18th Commemoration of the Srebrenica Genocide on Capitol Hill

On July 11, 2013, ACBH together with honorable speakers, H.E. Ambassador Thomas Miller (U.S. Ambassador to BiH 1999-2001) and Chairman of the International Commission on Missing Persons (ICMP), H.E. Adnan Hadrovic, Minister-Counselor and Deputy Chief of Mission at the Embassy of BiH to the U.S. and Mr. Robert Hand, Policy Advisor at the U.S. Helsinki Commission, commemorated the 18th anniversary of the Srebrenica Genocide on Capitol Hill. They addressed an audience of distinguished guests, U.S. Department of State officials, Congressional staff members, local NGO representatives, media and friends of BiH. 

ACBH Executive Director, Ms. Ajla Delkic delivered the opening remarks and thanked Congressman Chris Smith (R-NJ) for his unwavering support of BiH over the years. Ambassador Miller informed the audience of the work of the ICMP, which uses DNA testing and forensics to identify the remains of those who went missing. Thus far, ICMP has identified 90% of those who went missing in Srebrenica and has put the missing on the political and international agenda. Because it provides indisputable facts, "ICMP helps combat genocide denial" stated Ambassador Miller.

H.E., Mr. Hadrovic asserted that commemorating events such as Srebrenica helps inform different generations about what occurred because as he warned, through silence, we become accomplices.

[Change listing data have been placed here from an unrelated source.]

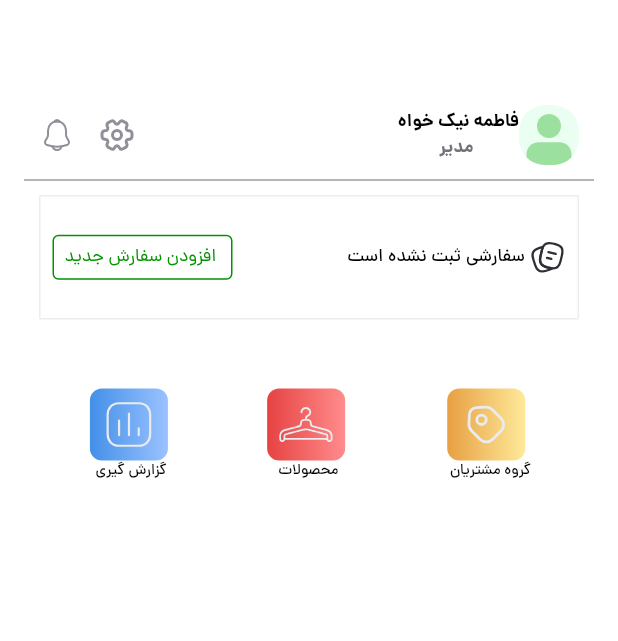
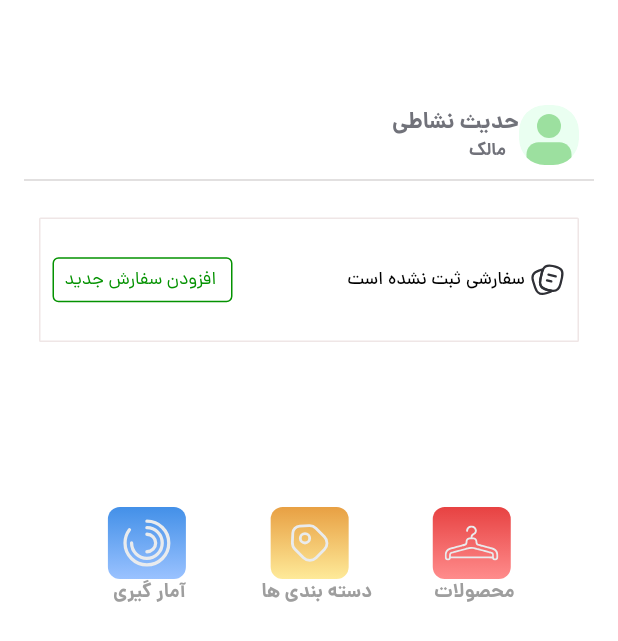
Before and after one commit to hdsneshati/layer_first_task, a Flutter app: the DashboardScreen screen opened directly, on a phone screen of 412 x 824 dp. Shown: the top 641 px of the screen. Run offline on Flutter 3.47's test engine with Material 3 defaults, Android fonts, the phone set to English and light mode, and no system bars; our stand-ins replace flutter_svg.

Commit message:
fixed dashboard

```diff
--- a/layer_first_task/lib/feature/presentation/dashboard/screens/dashboard_screens.dart
+++ b/layer_first_task/lib/feature/presentation/dashboard/screens/dashboard_screens.dart
@@ -15,14 +15,15 @@ class DashboardScreen extends StatelessWidget {
           70.0.verticalSpace,
          const HeaderDashboeard(),
          const  Divider(
-            color: Colors.grey, // رنگ خط
+            color: Color.fromARGB(255, 217, 214, 214), // رنگ خط
             thickness: 1, // ضخامت خط
             height: 20, // فاصله عمودی اطراف خط
             indent: 16, // فاصله از چپ
             endIndent: 16, // فاصله از راست
           ),
+          15.0.verticalSpace,
          const   OrdersDashboard(),
-          20.0.verticalSpace,
+          60.0.verticalSpace,
          const  ButtonsDashboard(),
         ],
       ),
--- a/layer_first_task/lib/feature/presentation/dashboard/widgets/buttons_dashboard.dart
+++ b/layer_first_task/lib/feature/presentation/dashboard/widgets/buttons_dashboard.dart
@@ -8,17 +8,26 @@ class ButtonsDashboard extends StatelessWidget {
   @override
   Widget build(BuildContext context) {
     return const Padding(
-      padding: EdgeInsets.all(26.0),
+      padding: EdgeInsets.all(50.0),
       child: Row(
         mainAxisAlignment: MainAxisAlignment.spaceAround,
         children: [
-          ButtonD(
-            label: '  گزارش گیری ',
-            iconPath: IconPath.chartbutton,
+           ButtonD(
+            label: '  آمار گیری ',
+            iconPath: IconPath.chart,
             color1: Color(0xff4390E8),
             color2: Color(0xff9AC2FF),
             w: 35,
             h: 35,
+          ),
+
+           ButtonD(
+            label: '   دسته بندی ها',
+            iconPath: IconPath.tag,
+            color1: Color(0xffE8A043),
+            color2: Color(0xffFEEA99),
+            w: 30,
+            h: 30,
           ),
           ButtonD(
             label: ' محصولات',
@@ -28,14 +37,8 @@ class ButtonsDashboard extends StatelessWidget {
             w: 36,
             h: 24,
           ),
-          ButtonD(
-            label: '  گروه مشتریان',
-            iconPath: IconPath.tag,
-            color1: Color(0xffE8A043),
-            color2: Color(0xffFEEA99),
-            w: 30,
-            h: 30,
-          ),
+
+
         ],
       ),
     );
@@ -68,6 +71,8 @@ class ButtonD extends StatelessWidget {
           height: 48,
           decoration: BoxDecoration(
             gradient: LinearGradient(
+               begin: Alignment.topCenter,
+      end: Alignment.bottomCenter,
               colors: [color1, color2], // رنگ پس‌زمینه
             ),
             borderRadius: BorderRadius.circular(8),
@@ -87,10 +92,10 @@ class ButtonD extends StatelessWidget {
         Text(
           label,
           style: TextStyle(
-            color: Theme.of(context).colorScheme.onSurface,
-            fontSize: 10,
+            color: Colors.grey,
+            fontSize: 13,
             fontFamily: 'dana',
-            fontWeight: FontWeight.w500,
+            fontWeight: FontWeight.bold,
           ),
         ),
       ]),
--- a/layer_first_task/lib/feature/presentation/dashboard/widgets/header_dashboeard.dart
+++ b/layer_first_task/lib/feature/presentation/dashboard/widgets/header_dashboeard.dart
@@ -13,9 +13,9 @@ class HeaderDashboeard extends StatelessWidget {
     return Padding(
       padding: const EdgeInsets.symmetric(horizontal: 26),
       child: Row(
-        mainAxisAlignment: MainAxisAlignment.spaceBetween,
+        mainAxisAlignment: MainAxisAlignment.end,
         children: [
-           Row(
+         /*  Row(
          children: [
            SvgPicture.asset(
            IconPath.notofication,
@@ -29,29 +29,33 @@ class HeaderDashboeard extends StatelessWidget {
                 height: 24,
               ),
          ],
-       ),
+       ),*/
           Row(
+            mainAxisAlignment: MainAxisAlignment.end,
             children: [
                Column(
+                mainAxisAlignment: MainAxisAlignment.spaceEvenly,
             children: [
               Text(
-                'فاطمه نیک خواه',
+                '  حدیث نشاطی',
                 style: TextStyle(
                   fontFamily: "dana",
-                  fontSize: 12,
-                  color: ColorPallet.lightColorScheme.onSurface,
+                  fontSize: 15,
+                  color: ColorPallet.lightColorScheme.surfaceBright,
                   fontWeight: FontWeight.w800,
                 ),
               ),
-              Align(
-                alignment: Alignment.bottomRight,
-                child: Text('مدیر ',
+              Row(
+                mainAxisAlignment: MainAxisAlignment.end,
+                children: [
+                  Text('                  مالک ',
                    style: TextStyle(
                       fontFamily: "dana",
                       fontSize: 12,
                       color: ColorPallet.lightColorScheme.surfaceBright,
                       fontWeight: FontWeight.w800,
                     ),),
+                ],
               ),
             ],
           ),
--- a/layer_first_task/lib/feature/presentation/dashboard/widgets/orders_dashboard.dart
+++ b/layer_first_task/lib/feature/presentation/dashboard/widgets/orders_dashboard.dart
@@ -15,7 +15,7 @@ class OrdersDashboard extends StatelessWidget {
               decoration: BoxDecoration(
                 borderRadius: BorderRadius.circular(1),
                border: Border.all(
-                  color:const Color(0xffEDEDED),
+                  color:const Color.fromARGB(255, 239, 230, 230),
                   width: 1,
                 ),
               ),
```
Lines whose indentation alone changed are shown as unchanged.
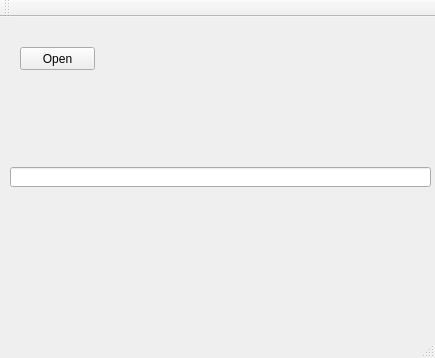
Old version of the form My_ui_tools/mainwindow.ui in the repository wh19910525/Open-address.
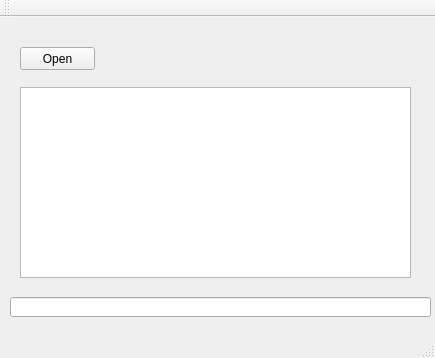
New version of the form.

Commit message: add output to Test edit Ui, but failed and does not why

```diff
--- a/My_ui_tools/mainwindow.ui
+++ b/My_ui_tools/mainwindow.ui
@@ -31,12 +31,22 @@
     <property name="geometry">
      <rect>
       <x>10</x>
-      <y>150</y>
+      <y>280</y>
       <width>421</width>
       <height>20</height>
      </rect>
     </property>
    </widget>
+   <widget class="QTextEdit" name="update_output">
+    <property name="geometry">
+     <rect>
+      <x>20</x>
+      <y>70</y>
+      <width>391</width>
+      <height>191</height>
+     </rect>
+    </property>
+   </widget>
   </widget>
   <widget class="QMenuBar" name="menuBar">
    <property name="geometry">
```
The commit also changes 4 other files.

Lastly, Mr. Hand stated that while what happened in Srebrenica was shocking, it was not at all surprising and that if the international community had intervened on time, it could have been prevented.

"I am glad we commemorate Srebrenica each year rather than every 10, 15 or 20 years as with other historical events, because the underlying issues do remain current, evident in the continued denial or the downplaying of the genocide. Bosnia survived a conflict – that is history thank goodness – but work remains to overcome the artificial separatism, outdated nationalism and political self-enrichment that hold it back today and deny the people of Bosnia the future in Europe they truly deserve. That is why Bosnia today, as in 1995, is not just a country but a cause, and a cause worth fighting for in the U.S. Congress and in U.S. foreign policy.  We owe that to those who perished 18 years ago in Srebrenica" stated Mr. Hand.